### Records for processing

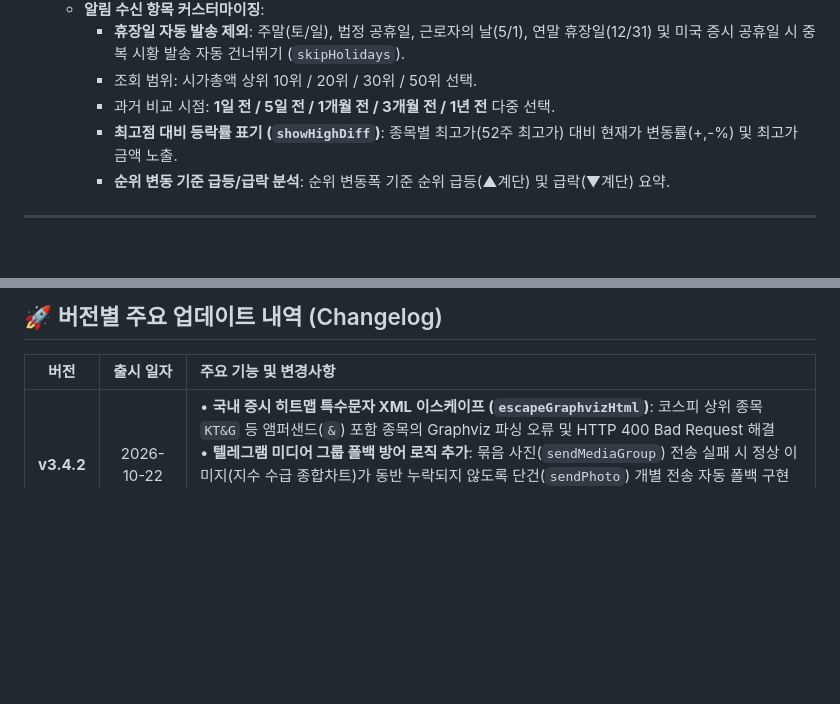
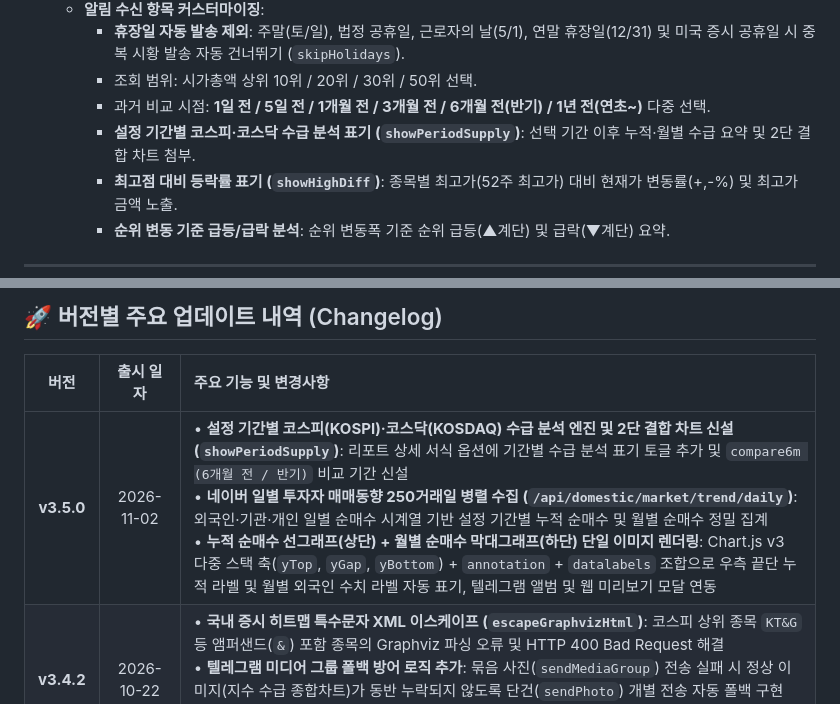
Before and after one commit to moozuknet/StockRankInfo, a Markdown page: README.md, 2 parts joined by grey strips. Rendered like a GitHub page; blank space fills up the shorter version.

```diff
--- a/README.md
+++ b/README.md
@@ -80,7 +91,8 @@
    - **알림 수신 항목 커스터마이징**:
      - **휴장일 자동 발송 제외**: 주말(토/일), 법정 공휴일, 근로자의 날(5/1), 연말 휴장일(12/31) 및 미국 증시 공휴일 시 중복 시황 발송 자동 건너뛰기 (`skipHolidays`).
      - 조회 범위: 시가총액 상위 10위 / 20위 / 30위 / 50위 선택.
-     - 과거 비교 시점: **1일 전 / 5일 전 / 1개월 전 / 3개월 전 / 1년 전** 다중 선택.
+     - 과거 비교 시점: **1일 전 / 5일 전 / 1개월 전 / 3개월 전 / 6개월 전(반기) / 1년 전(연초~)** 다중 선택.
+     - **설정 기간별 코스피·코스닥 수급 분석 표기 (`showPeriodSupply`)**: 선택 기간 이후 누적·월별 수급 요약 및 2단 결합 차트 첨부.
      - **최고점 대비 등락률 표기 (`showHighDiff`)**: 종목별 최고가(52주 최고가) 대비 현재가 변동률(+,-%) 및 최고가 금액 노출.
      - **순위 변동 기준 급등/급락 분석**: 순위 변동폭 기준 순위 급등(▲계단) 및 급락(▼계단) 요약.
 
@@ -179,6 +192,7 @@ flowchart TD
 
 | 버전 | 출시 일자 | 주요 기능 및 변경사항 |
 | :---: | :---: | :--- |
+| **v3.5.0** | 2026-11-02 | • **설정 기간별 코스피(KOSPI)·코스닥(KOSDAQ) 수급 분석 엔진 및 2단 결합 차트 신설 (`showPeriodSupply`)**: 리포트 상세 서식 옵션에 기간별 수급 분석 표기 토글 추가 및 `compare6m (6개월 전 / 반기)` 비교 기간 신설<br>• **네이버 일별 투자자 매매동향 250거래일 병렬 수집 (`/api/domestic/market/trend/daily`)**: 외국인·기관·개인 일별 순매수 시계열 기반 설정 기간별 누적 순매수 및 월별 순매수 정밀 집계<br>• **누적 순매수 선그래프(상단) + 월별 순매수 막대그래프(하단) 단일 이미지 렌더링**: Chart.js v3 다중 스택 축(`yTop`, `yGap`, `yBottom`) + `annotation` + `datalabels` 조합으로 우측 끝단 누적 라벨 및 월별 외국인 수치 라벨 자동 표기, 텔레그램 앨범 및 웹 미리보기 모달 연동 |
 | **v3.4.2** | 2026-10-22 | • **국내 증시 히트맵 특수문자 XML 이스케이프 (`escapeGraphvizHtml`)**: 코스피 상위 종목 `KT&G` 등 앰퍼샌드(`&`) 포함 종목의 Graphviz 파싱 오류 및 HTTP 400 Bad Request 해결<br>• **텔레그램 미디어 그룹 폴백 방어 로직 추가**: 묶음 사진(`sendMediaGroup`) 전송 실패 시 정상 이미지(지수 수급 종합차트)가 동반 누락되지 않도록 단건(`sendPhoto`) 개별 전송 자동 폴백 구현<br>• **코스피 히트맵 호출 인자 표준화**: `generateMarketHeatmapUrl('KOSPI', processedKospi)` 일관성 확보 |
 | **v3.4.1** | 2026-10-16 | • **미국 시장 맵 가독성 극대화**: 11대 섹터 68개 핵심 주도주 정예화 및 폰트 크기 대폭 상향(최소 22pt BOLD 보장, 메가캡 54pt)<br>• **초고해상도 1600x1600 Ultra HD 렌더링**: 모바일 텔레그램 화면 확대 시에도 칼같은 선명도 유지<br>• **clasp 배포 단일화**: 배포 시 이전 배포 자동 정리 및 최종 1개 버전만 유지 |
 | **v3.4.0** | 2026-10-16 | • **핀비즈(Finviz) 스타일 미국 S&P 500 전 종목 마켓 맵 전면 개편**: 상위 몇 개 종목만 나오던 한계를 해결하고 11대 섹터 전체 종목 체계 구축<br>• **Finviz 500개 종목 실시간 등락률 파이프라인 연동**: `initialPerf.nodes` 실시간 파싱 및 네이버 시세 2중 폴백<br>• **텔레그램 무손실 Multipart 파일 전송 (`attach://`)**: Graphviz POST API 연동 및 URL 길이 제한 없는 고화질 Blob 전송 |
```
Also changed, not shown: other parts of README.md (+31 -19 lines), DEVELOPMENT_GUIDE.md (+17 -1 lines), assets/dashboard_preview.png, assets/preview_kosdaq_period_supply.png (added), assets/preview_kospi_period_supply.png (added), 4 other files.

######

What you should do: Leave out the pictures and reproduce the rest of the records exactly.

Result of this exercise:
Before and after one commit to moozuknet/StockRankInfo, a Markdown page: README.md, 2 parts joined by grey strips. Rendered like a GitHub page; blank space fills up the shorter version.

```diff
--- a/README.md
+++ b/README.md
@@ -80,7 +91,8 @@
    - **알림 수신 항목 커스터마이징**:
      - **휴장일 자동 발송 제외**: 주말(토/일), 법정 공휴일, 근로자의 날(5/1), 연말 휴장일(12/31) 및 미국 증시 공휴일 시 중복 시황 발송 자동 건너뛰기 (`skipHolidays`).
      - 조회 범위: 시가총액 상위 10위 / 20위 / 30위 / 50위 선택.
-     - 과거 비교 시점: **1일 전 / 5일 전 / 1개월 전 / 3개월 전 / 1년 전** 다중 선택.
+     - 과거 비교 시점: **1일 전 / 5일 전 / 1개월 전 / 3개월 전 / 6개월 전(반기) / 1년 전(연초~)** 다중 선택.
+     - **설정 기간별 코스피·코스닥 수급 분석 표기 (`showPeriodSupply`)**: 선택 기간 이후 누적·월별 수급 요약 및 2단 결합 차트 첨부.
      - **최고점 대비 등락률 표기 (`showHighDiff`)**: 종목별 최고가(52주 최고가) 대비 현재가 변동률(+,-%) 및 최고가 금액 노출.
      - **순위 변동 기준 급등/급락 분석**: 순위 변동폭 기준 순위 급등(▲계단) 및 급락(▼계단) 요약.
 
@@ -179,6 +192,7 @@ flowchart TD
 
 | 버전 | 출시 일자 | 주요 기능 및 변경사항 |
 | :---: | :---: | :--- |
+| **v3.5.0** | 2026-11-02 | • **설정 기간별 코스피(KOSPI)·코스닥(KOSDAQ) 수급 분석 엔진 및 2단 결합 차트 신설 (`showPeriodSupply`)**: 리포트 상세 서식 옵션에 기간별 수급 분석 표기 토글 추가 및 `compare6m (6개월 전 / 반기)` 비교 기간 신설<br>• **네이버 일별 투자자 매매동향 250거래일 병렬 수집 (`/api/domestic/market/trend/daily`)**: 외국인·기관·개인 일별 순매수 시계열 기반 설정 기간별 누적 순매수 및 월별 순매수 정밀 집계<br>• **누적 순매수 선그래프(상단) + 월별 순매수 막대그래프(하단) 단일 이미지 렌더링**: Chart.js v3 다중 스택 축(`yTop`, `yGap`, `yBottom`) + `annotation` + `datalabels` 조합으로 우측 끝단 누적 라벨 및 월별 외국인 수치 라벨 자동 표기, 텔레그램 앨범 및 웹 미리보기 모달 연동 |
 | **v3.4.2** | 2026-10-22 | • **국내 증시 히트맵 특수문자 XML 이스케이프 (`escapeGraphvizHtml`)**: 코스피 상위 종목 `KT&G` 등 앰퍼샌드(`&`) 포함 종목의 Graphviz 파싱 오류 및 HTTP 400 Bad Request 해결<br>• **텔레그램 미디어 그룹 폴백 방어 로직 추가**: 묶음 사진(`sendMediaGroup`) 전송 실패 시 정상 이미지(지수 수급 종합차트)가 동반 누락되지 않도록 단건(`sendPhoto`) 개별 전송 자동 폴백 구현<br>• **코스피 히트맵 호출 인자 표준화**: `generateMarketHeatmapUrl('KOSPI', processedKospi)` 일관성 확보 |
 | **v3.4.1** | 2026-10-16 | • **미국 시장 맵 가독성 극대화**: 11대 섹터 68개 핵심 주도주 정예화 및 폰트 크기 대폭 상향(최소 22pt BOLD 보장, 메가캡 54pt)<br>• **초고해상도 1600x1600 Ultra HD 렌더링**: 모바일 텔레그램 화면 확대 시에도 칼같은 선명도 유지<br>• **clasp 배포 단일화**: 배포 시 이전 배포 자동 정리 및 최종 1개 버전만 유지 |
 | **v3.4.0** | 2026-10-16 | • **핀비즈(Finviz) 스타일 미국 S&P 500 전 종목 마켓 맵 전면 개편**: 상위 몇 개 종목만 나오던 한계를 해결하고 11대 섹터 전체 종목 체계 구축<br>• **Finviz 500개 종목 실시간 등락률 파이프라인 연동**: `initialPerf.nodes` 실시간 파싱 및 네이버 시세 2중 폴백<br>• **텔레그램 무손실 Multipart 파일 전송 (`attach://`)**: Graphviz POST API 연동 및 URL 길이 제한 없는 고화질 Blob 전송 |
```
Also changed, not shown: other parts of README.md (+31 -19 lines), DEVELOPMENT_GUIDE.md (+17 -1 lines), assets/dashboard_preview.png, assets/preview_kosdaq_period_supply.png (added), assets/preview_kospi_period_supply.png (added), 4 other files.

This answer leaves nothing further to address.